NFL: Dolphins Ted Ginn can’t catch on at key times
By Mike Berardino
DAVIE, Fla. — Ted Ginn Jr. understands why he has become the subject of widespread criticism in the wake of several crucial dropped passes and general underperformance.
“Yeah, I mean, you’ve got to,” the Dolphins wide receiver said Thursday, speaking publicly for the first time since a poor showing in Sunday’s loss to the Saints. “You’re in a high-performance business. If you don’t understand what people want out of you, then you shouldn’t be in this game.”

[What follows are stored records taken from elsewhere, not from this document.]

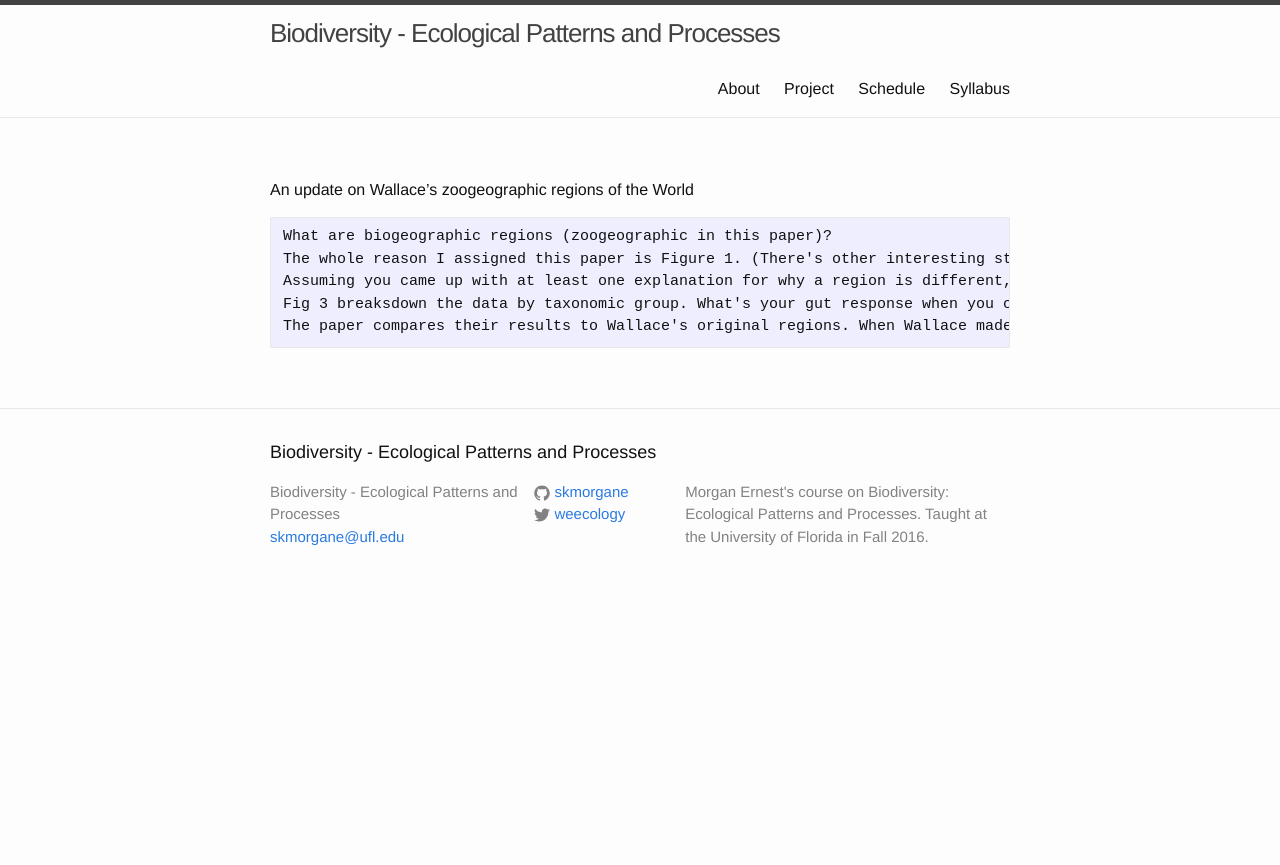
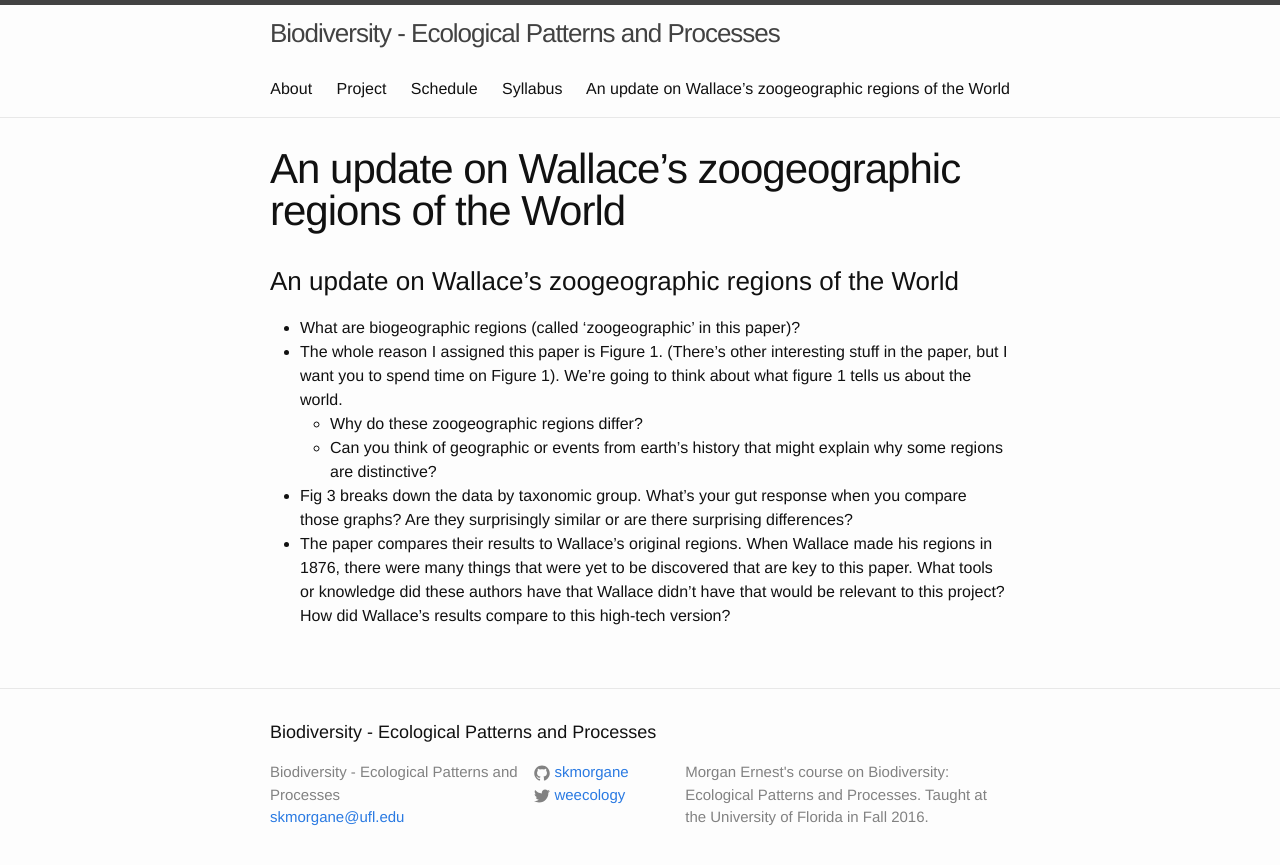
Before and after one commit to skmorgane/biodiversity-course, a Jekyll site: the page built from questions/Wallace.md, in a window 1280 px wide. Shown: the top 865 px of the page. Built offline with Jekyll 4.4.1, drawn with Linux system fonts in a browser that asks for light colours; our own code applies the rules of GitHub Pages for plain Markdown files.

Commit message:
Update Wallace.md

```diff
--- a/questions/Wallace.md
+++ b/questions/Wallace.md
@@ -1,8 +1,9 @@
 
-An update on Wallace's zoogeographic regions of the World
+### An update on Wallace's zoogeographic regions of the World
 
-    What are biogeographic regions (zoogeographic in this paper)?
-    The whole reason I assigned this paper is Figure 1. (There's other interesting stuff in the paper, but I want you to spend time on Figure 1). Why do these zoogeographic regions differ? Can you think of geographic or events from earth's history that might explain why some regions are distinctive?
-    Assuming you came up with at least one explanation for why a region is different, does your explanation fit into the processes discussed in the other paper?
-    Fig 3 breaksdown the data by taxonomic group. What's your gut response when you compare those graphs? Are they surprisingly similar or are there surprising differences?
-    The paper compares their results to Wallace's original regions. When Wallace made his regions in 1876, there were many things that were yet to be discovered that are key to this paper. What tools or knowledge did these authors have that Wallace didn't have that would be relevant to this project? How did Wallace's results compare to this high-tech version?
+* What are biogeographic regions (called 'zoogeographic' in this paper)?
+* The whole reason I assigned this paper is Figure 1. (There's other interesting stuff in the paper, but I want you to spend time on Figure 1). We're going to think about what figure 1 tells us about the world.
+    * Why do these zoogeographic regions differ?
+    * Can you think of geographic or events from earth's history that might explain why some regions are distinctive?
+* Fig 3 breaks down the data by taxonomic group. What's your gut response when you compare those graphs? Are they surprisingly similar or are there surprising differences?
+* The paper compares their results to Wallace's original regions. When Wallace made his regions in 1876, there were many things that were yet to be discovered that are key to this paper. What tools or knowledge did these authors have that Wallace didn't have that would be relevant to this project? How did Wallace's results compare to this high-tech version?
```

Ginn said he has leaned of late on his family, especially his father, as he has tried to handle the public outcry. He compared it to his sophomore year at Ohio State, when a slow start put him in the crosshairs of critics, but he rallied to a suitable conclusion.
“A lot of people had a lot of high expectations,” Ginn said. “Towards the end, it seemed to turn around and do better. The season’s not over. ... I believe you go through a little situation like this where you try to become great.”
Ginn was booed after his second drop of Sunday’s loss, a pass from Chad Henne that should have gone for a 15-yard gain late in the fourth quarter. That wasn’t the only time he became aware of the negativity among the fan base and in the media.
“Oh, yeah, I hear it,” he said. “I heard a lot after the game. It’s a part of football. You just have to grow up, play hard and keep playing.”
Two end zone drops against the Colts in Week 2 have been followed by long stretches of near invisibility for Ginn, who also had a third-quarter drop turned into a key touchdown by Saints safety Darren Sharper.
Conveniently lost in the hubbub this week is that Ginn hustled back and slapped the ball away from Sharper just as he reached the goal line.
Replays and a Sports Illustrated photo subsequently showed Sharper fumbling through the end zone before breaking the plane, which would have made the proper call a touchback. Instead, despite a challenge from the Dolphins, the Saints were credited with a touchdown and pulled within 24-17 en route to a 46-34 win.
Ginn didn’t address that subject during his three minutes with the media but coach Tony Sparano said he had seen the SI photo and refused to comment.
The Jets don’t just enter Sunday’s rematch as the NFL’s leading rushing team. They are the first team in 34 years — and just the second in more than half a century — to rush for 300-plus yards in consecutive games.
“Massive,” Dolphins defensive coordinator Paul Pasqualoni said. “Running for 300 yards, never heard of it.”
O.J. Simpson’s 1975 Buffalo Bills were the last to do so, according to NFL Network, joining the ’56 Colts, ’50 Giants, ’34 Bears and ’34 Lions as the only teams in league history that can make that claim.
The Jets have 634 combined rushing yards in a loss to the Bills and Sunday’s win against the Raiders. However, speedy running back Leon Washington was lost for the season against Oakland with a fractured fibula.
Rookie Shonn Greene, a third-rounder out of Iowa, will replace Washington in the backfield rotation with Thomas Jones.